The 4-week summer holiday is over and I’ve been back at work for a week. Recovered and charged up, but also a bit overwhelmed after spending the week catching up and orientating to the fall as well as getting used to the different daily rhythm. In Finland – and in many other European countries – it’s standard to take a 3-4-week holiday, pretty much regardless of what you do for work. This is a huge cultural difference to for example North America, where people might find even the thought of “leaving work” for 4 weeks at a time irresponsible at best!
Working in a small company, in the fast-moving field of wellness technology, with contacts and clients all around the world, I do find it somewhat challenging to be gone that long. It definitely takes more planning than just shutting the office door! Once the holiday starts, I almost ceremoniously remove the e-mail symbol from the front page of my smart phone and make sure that e-mail doesn’t get synced automatically – so the accumulating e-mails are not too easily visible to me. This really helps. Some people consciously leave their e-mail unchecked for the entire holiday, trusting that others can handle matters in their absence. Many “official holiday guidelines” suggest just that, but I find that checking the mail 1-2 x per week works for me: delete junk, ignore the ones that can wait (they did after all get my holiday notice!) and forward those that need an acute response. It can be risky though … you have to just go in and out, without getting too involved, otherwise your mind does not get the break that a holiday is supposed to provide!

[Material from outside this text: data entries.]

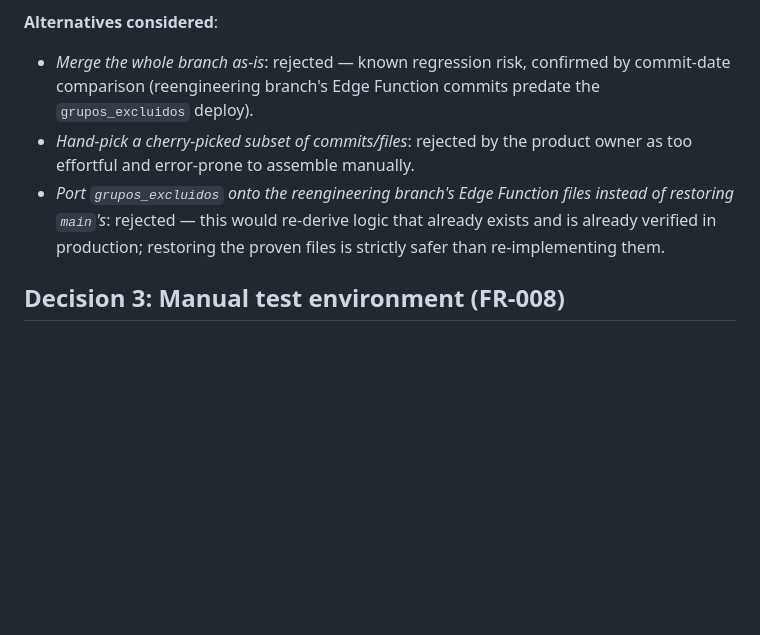
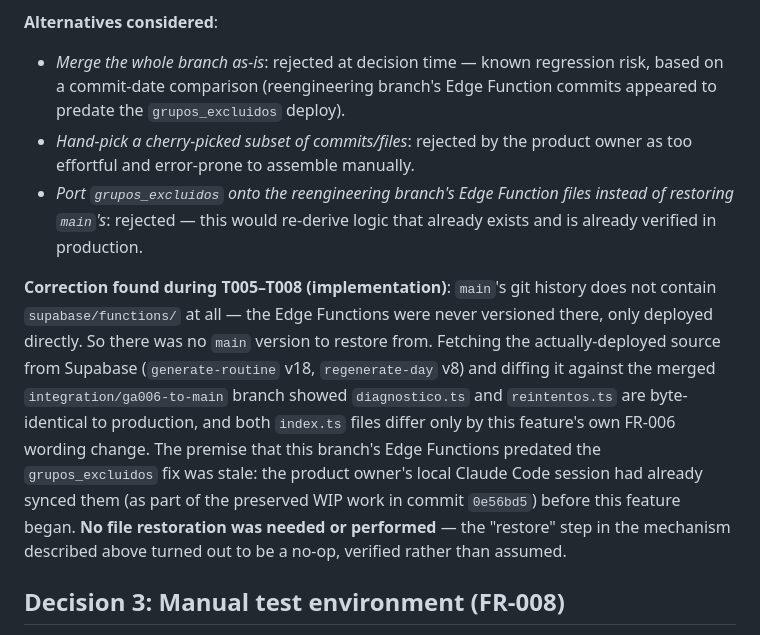
Before and after one commit to Ohtli-Admin/gym-app, a Markdown page: specs/001-ga006-closure/research.md, the part around the change. Rendered like a GitHub page; blank space fills up the shorter version.

```diff
--- a/specs/001-ga006-closure/research.md
+++ b/specs/001-ga006-closure/research.md
@@ -44,13 +44,25 @@ guaranteed byte-identical to what's already safely running in production — ver
 re-review of logic.
 
 **Alternatives considered**:
-- *Merge the whole branch as-is*: rejected — known regression risk, confirmed by commit-date comparison
-  (reengineering branch's Edge Function commits predate the `grupos_excluidos` deploy).
+- *Merge the whole branch as-is*: rejected at decision time — known regression risk, based on a
+  commit-date comparison (reengineering branch's Edge Function commits appeared to predate the
+  `grupos_excluidos` deploy).
 - *Hand-pick a cherry-picked subset of commits/files*: rejected by the product owner as too effortful and
   error-prone to assemble manually.
 - *Port `grupos_excluidos` onto the reengineering branch's Edge Function files instead of restoring
   `main`'s*: rejected — this would re-derive logic that already exists and is already verified in
-  production; restoring the proven files is strictly safer than re-implementing them.
+  production.
+
+**Correction found during T005–T008 (implementation)**: `main`'s git history does not contain
+`supabase/functions/` at all — the Edge Functions were never versioned there, only deployed directly. So
+there was no `main` version to restore from. Fetching the actually-deployed source from Supabase
+(`generate-routine` v18, `regenerate-day` v8) and diffing it against the merged `integration/ga006-to-main`
+branch showed `diagnostico.ts` and `reintentos.ts` are byte-identical to production, and both `index.ts`
+files differ only by this feature's own FR-006 wording change. The premise that this branch's Edge
+Functions predated the `grupos_excluidos` fix was stale: the product owner's local Claude Code session had
+already synced them (as part of the preserved WIP work in commit `0e56bd5`) before this feature began. **No
+file restoration was needed or performed** — the "restore" step in the mechanism described above turned out
+to be a no-op, verified rather than assumed.
 
 ## Decision 3: Manual test environment (FR-008)
 
```
Also changed, not shown: specs/001-ga006-closure/quickstart.md (+21 -20 lines), specs/001-ga006-closure/tasks.md (+20 -16 lines).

The “goals” of a holiday can vary a lot, depending on your situation. It can be an ideal time to step up your fitness routine, travel and meet friends or pour yourself into various house/yard projects. Or it can be a time to forget to-do’s and let yourself chill … sleep in, read, stare at the sky. There is no right way, the main thing is finding what works for you. This summer my focus was on recuperating – mentally and physically – from a hectic winter and spring. It meant keeping a pretty empty schedule and allowing myself to “fly by the seat of my pants” as much as possible. Time with family, especially with my sons, was high on the list too. For exercise, I forgot target heart rate zones and EPOC values and did whatever felt good – kayaking, rowing, walking in the woods, small yard projects.
Did you know that even small changes can help you recover more and handle stress better?
You might also be interested in
Top 5 Tips for Charging Your Batteries and Recovering During the Summer
There is more to a vacation than closing the office door and plugging in the personal re-charger. Here’s our TOP 5 list of things to remember on a vacation.
The Tissue Box Psychologist: What Does Your First Reaction to Getting Sick Say About You?
Cold and flu season are knocking on the door once again. That means now is the perfect time to look deep and uncover what your reaction to falling under the weather says about you.